Occupied areas in a building can be affected by noise generated in the level immediately above. Noise levels can be significantly reduced by the provision of an isolated ceiling in the occupied area. The combined use of a heavy isolated ceiling and an isolated floor on the level above achieves the highest possible total attenuation.
Decorative lightweight architectural ceilings offer some airborne sound reduction. However, significant reductions can be achieved by increasing the mass of the ceiling using two or more layers of plasterboard in a continuous cover, and flexibly supporting the grid with isolators which statically deflect under the weight of the ceiling.
Barrier Ceilings are mainly used in commercial buildings where plant rooms sit above an occupied area. A much higher degree of airborne sound reduction needs to be achieved, often requiring installation of a much heavier barrier ceiling with a decorative architectural ceiling suspended from it below.
Occupied areas in a building can be affected by noise generated in adjacent areas, whether external or internal to the building. Noise levels can be significantly reduced by the isolation of the walls between these areas.
Wall isolation for airborne sound transmission reduction may need to be considered if occupied areas are adjacent to air conditioning plant or auxiliary generators, public areas, car parks or similar and for common walls between sensitive areas, as in hospitals, studios and cinemas.

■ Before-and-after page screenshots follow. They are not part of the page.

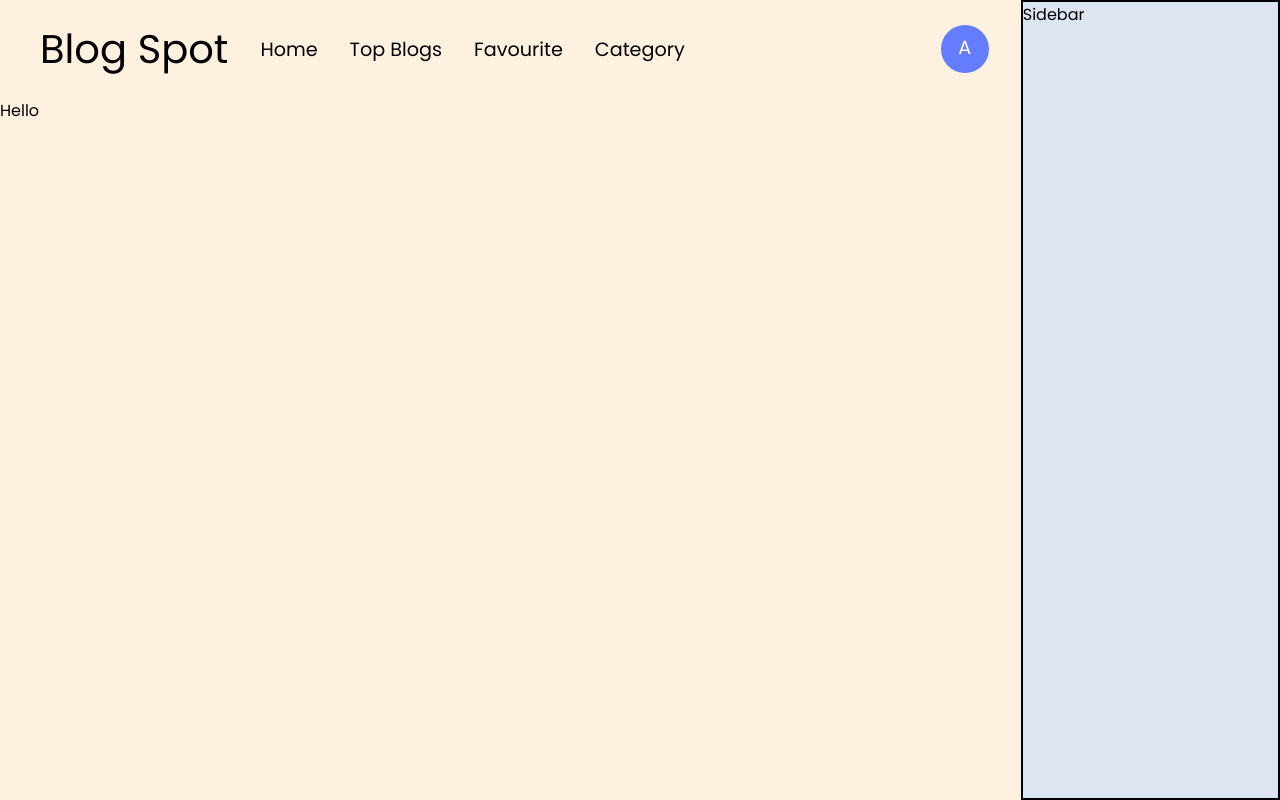
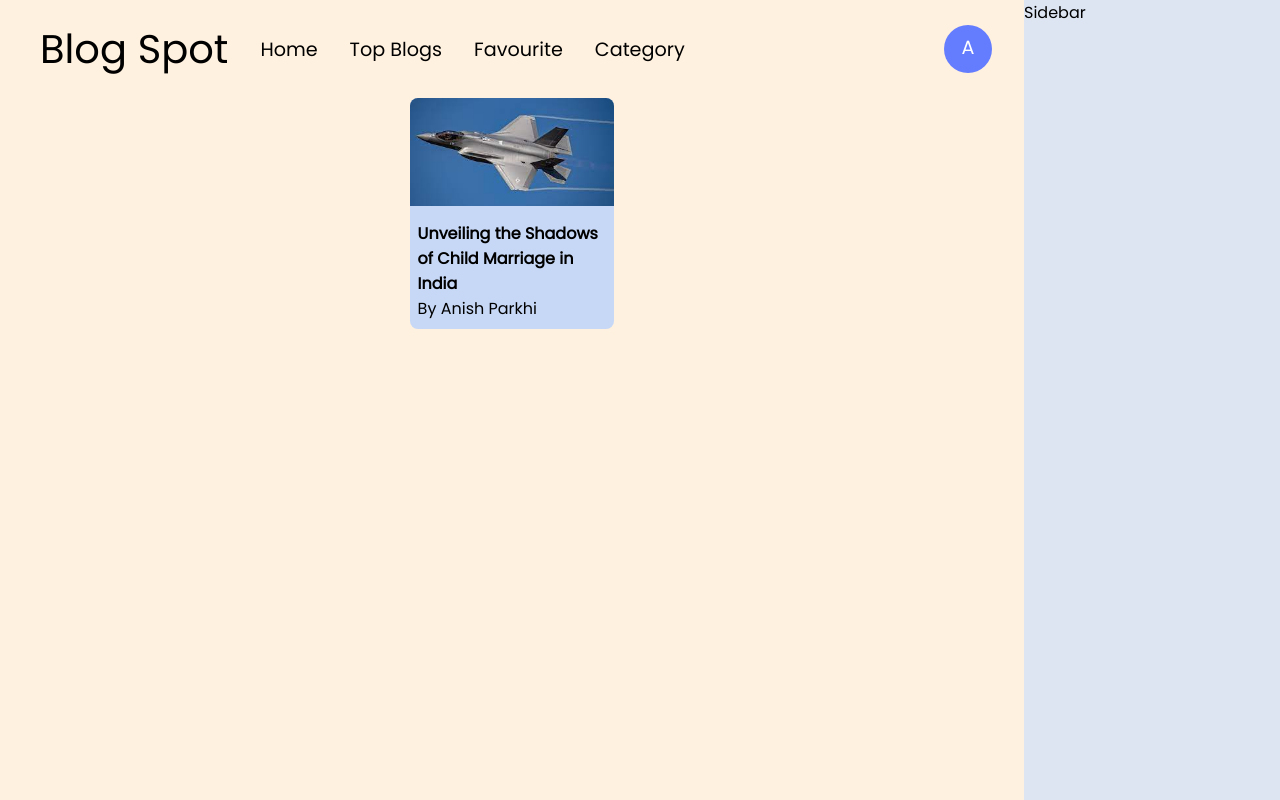
Before and after one commit to Anish-Parkhi/webMosiac_hackathon, a React (Vite) app: page / in a window 1280 px wide. Built offline with nearby package versions, Linux system fonts and the light colour scheme.

Commit message:
added card component

```diff
--- a/src/components/Card/Card.jsx
+++ b/src/components/Card/Card.jsx
@@ -1,9 +1,33 @@
-import React from 'react'
+import React from 'react';
+import dislike from '../../assets/webMosiacImages/dislike.png';
+import image from '../../assets/webMosiacImages/f35.jpeg';
+import like from '../../assets/webMosiacImages/like.png';
+import styles from './Card.module.css';
 
 function Card() {
   return (
-    <div>Card</div>
-  )
+    <div className={styles.cardContainerWrapper}>
+      <img className={styles.imageContainer} src={image} />
+      <div className={styles.bottomContianer}>
+        <div className={styles.titleContainer}>
+          Unveiling the Shadows of Child Marriage in India
+        </div>
+        <div>By Anish Parkhi</div>
+        {/* <div className={styles.likeDislikeContainer}>
+          <div className={styles.likeContainer}>
+            <div>
+              <img className={styles.likeImage} src={like} />
+            </div>
+            <div className={styles.likeCountContainer}>80,000</div>
+          </div>
+          <div className={styles.dislikeContainer}>
+            <img className={styles.dislikeImage} src={dislike} />
+            <div className={styles.dislikeCountContainer}>1,234</div>
+          </div>
+        </div> */}
+      </div>
+    </div>
+  );
 }
 
-export default Card
+export default Card;
--- a/src/components/Card/Card.module.css
+++ b/src/components/Card/Card.module.css
@@ -0,0 +1,54 @@
+.cardContainerWrapper {
+  width: 20%;
+  background-color: #c7d8f6;
+  border-radius: 0.5rem;
+}
+
+.imageContainer {
+  object-fit: cover;
+  width: 100%;
+  border-top-left-radius: 0.5rem;
+  border-top-right-radius: 0.5rem;
+}
+
+.bottomContianer {
+  padding: 0.5rem;
+}
+
+.titleContainer {
+  font-size: 1rem;
+  font-weight: 600;
+}
+
+.likeDislikeContainer{
+    display: flex;
+    flex-direction: row;
+    width: 60%;
+    padding: 0.2rem;
+    border-radius: 0.5rem;
+    background-color: #FFF6D5;
+    margin-top: 0.5rem;
+    gap: 1rem;
+    padding: 0.5rem;
+}
+
+.likeContainer{
+    display: flex;
+    flex-direction: row;
+    width: 100%;
+}
+.likeImage{
+    width: 100%;
+    object-fit: contain;
+}
+
+.dislikeContainer{
+    display: flex;
+    flex-direction: row;
+    width: 100%;
+}
+
+.dislikeImage{
+    width: 100%;
+    object-fit: contain;
+}
--- a/src/components/Home/Home.jsx
+++ b/src/components/Home/Home.jsx
@@ -1,4 +1,5 @@
 import React from 'react';
+import Card from '../Card/Card';
 import Navabar from '../Navbar/Navbar';
 import Sidebar from '../Sidebar/Sidebar';
 import styles from './Home.module.css';
@@ -8,8 +9,9 @@ function Home() {
     <div className={styles.homeWrapperContainer}>
       <div className={styles.homeMainContainer}>
         <Navabar />
-        <div>Hello</div>
-        {/* rest code of home  */}
+        <div className={styles.cardWrapperContainer}>
+          <Card />
+        </div>
       </div>
       <div className={styles.sidebarWrapperContainer}>
         <Sidebar />
--- a/src/components/Home/Home.module.css
+++ b/src/components/Home/Home.module.css
@@ -10,6 +10,12 @@
 }
 .sidebarWrapperContainer{
     flex-basis: 20%;
-    border: 2px solid black;
     background-color: #DDE5F3;
 }
+.cardWrapperContainer{
+    width: 100%;
+    display: flex;
+    flex-direction: row;
+    justify-content: center;
+    gap: 3rem;
+}
```
Also changed, not shown: src/assets/webMosiacImages/dislike.png (added), src/assets/webMosiacImages/like.png (added), src/components/Navbar/Navbar.module.css (line endings or trailing spaces).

Wall isolation for impact noise reduction may need to be considered for common walls separating apartments and adjacent to public areas, as well as lift shafts sharing common walls to apartments. In addition, wall isolation may be considered within apartments between kitchens, laundries, bathrooms and bedrooms.